it is true that this is an area where texture has widespread relevance; even for those of us who are not involved in farming, walking over cultivated land in the wet is an encumbrance of clodden boots. But other kinds of surfaces have just as signiﬁcant textures, like woodland, meadows and the pavements and tarmac of our urban and village lives, and there are many parts of the world, the arid and semi-arid lands, where a permanent and continuous vegetation cover is quite exceptional (Figure 6.9). The experience of textures beneath our feet at these qualities and scales is

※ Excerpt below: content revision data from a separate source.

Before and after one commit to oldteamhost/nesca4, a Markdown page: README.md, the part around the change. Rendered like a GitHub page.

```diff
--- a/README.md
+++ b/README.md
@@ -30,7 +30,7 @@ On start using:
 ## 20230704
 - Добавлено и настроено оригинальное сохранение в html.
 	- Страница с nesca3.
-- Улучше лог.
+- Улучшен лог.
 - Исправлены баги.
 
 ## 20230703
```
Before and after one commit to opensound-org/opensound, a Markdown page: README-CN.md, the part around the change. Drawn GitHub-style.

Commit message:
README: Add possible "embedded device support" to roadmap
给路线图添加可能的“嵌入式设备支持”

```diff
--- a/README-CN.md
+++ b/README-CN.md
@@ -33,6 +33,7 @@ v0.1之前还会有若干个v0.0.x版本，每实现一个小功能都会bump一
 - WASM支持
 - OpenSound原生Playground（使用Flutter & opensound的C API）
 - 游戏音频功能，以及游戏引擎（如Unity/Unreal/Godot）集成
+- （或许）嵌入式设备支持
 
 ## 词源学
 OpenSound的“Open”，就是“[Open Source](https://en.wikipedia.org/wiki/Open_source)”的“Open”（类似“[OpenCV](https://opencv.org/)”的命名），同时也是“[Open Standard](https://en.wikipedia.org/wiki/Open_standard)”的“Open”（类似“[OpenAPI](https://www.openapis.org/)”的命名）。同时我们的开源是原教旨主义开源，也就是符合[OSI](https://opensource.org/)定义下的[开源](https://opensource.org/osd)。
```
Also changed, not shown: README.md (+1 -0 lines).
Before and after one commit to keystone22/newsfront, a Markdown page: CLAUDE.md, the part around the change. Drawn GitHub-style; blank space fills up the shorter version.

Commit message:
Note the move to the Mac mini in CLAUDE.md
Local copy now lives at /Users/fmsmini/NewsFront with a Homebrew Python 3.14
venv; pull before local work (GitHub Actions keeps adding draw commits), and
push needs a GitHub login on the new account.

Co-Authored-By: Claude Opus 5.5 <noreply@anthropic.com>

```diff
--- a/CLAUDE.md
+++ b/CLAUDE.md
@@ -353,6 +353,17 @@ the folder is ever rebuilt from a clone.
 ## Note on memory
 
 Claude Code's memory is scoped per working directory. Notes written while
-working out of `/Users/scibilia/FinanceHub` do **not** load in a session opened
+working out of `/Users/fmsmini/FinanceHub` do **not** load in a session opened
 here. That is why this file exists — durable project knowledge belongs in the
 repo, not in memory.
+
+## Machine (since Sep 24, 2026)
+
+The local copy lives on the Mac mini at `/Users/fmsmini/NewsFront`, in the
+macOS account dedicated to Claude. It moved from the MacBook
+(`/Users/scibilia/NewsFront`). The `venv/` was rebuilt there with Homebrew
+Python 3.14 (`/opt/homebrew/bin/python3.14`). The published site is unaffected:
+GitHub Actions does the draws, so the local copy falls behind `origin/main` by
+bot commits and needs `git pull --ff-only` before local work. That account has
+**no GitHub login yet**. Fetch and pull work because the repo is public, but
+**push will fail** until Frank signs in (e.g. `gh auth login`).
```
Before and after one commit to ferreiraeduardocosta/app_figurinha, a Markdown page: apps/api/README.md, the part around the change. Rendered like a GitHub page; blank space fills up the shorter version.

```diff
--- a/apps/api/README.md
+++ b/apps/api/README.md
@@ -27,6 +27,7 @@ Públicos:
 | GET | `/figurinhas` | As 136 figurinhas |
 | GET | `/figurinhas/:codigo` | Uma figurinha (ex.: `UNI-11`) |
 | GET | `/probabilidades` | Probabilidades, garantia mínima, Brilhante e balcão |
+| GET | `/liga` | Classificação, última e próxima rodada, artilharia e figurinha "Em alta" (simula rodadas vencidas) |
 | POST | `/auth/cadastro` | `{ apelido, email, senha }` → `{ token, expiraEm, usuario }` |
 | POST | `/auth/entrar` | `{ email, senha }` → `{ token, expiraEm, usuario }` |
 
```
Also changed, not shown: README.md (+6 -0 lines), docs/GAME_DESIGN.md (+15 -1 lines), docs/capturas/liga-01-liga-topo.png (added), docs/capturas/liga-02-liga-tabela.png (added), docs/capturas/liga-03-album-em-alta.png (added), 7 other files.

rarely acknowledged as a medium of social agency. The colours, consistencies, textures and stoninesses of the soil surveyor, the fabrics and micromorphological descriptions of the soil scientist, or the vegetation cover-scales of the ecologist (Magurran 1988) are used in an agendum of description and analysis of processes and history rather than as characteristics of human experience. But this, surely, is a mistake. It is at its surface that we are in constant, immediate and close physical contact with the land, so it is inconceivable that there is no relevance in this beyond that of sheer materiality or function. Land-surface textures can be used in the business of manipulating social expression. Textures help a person think.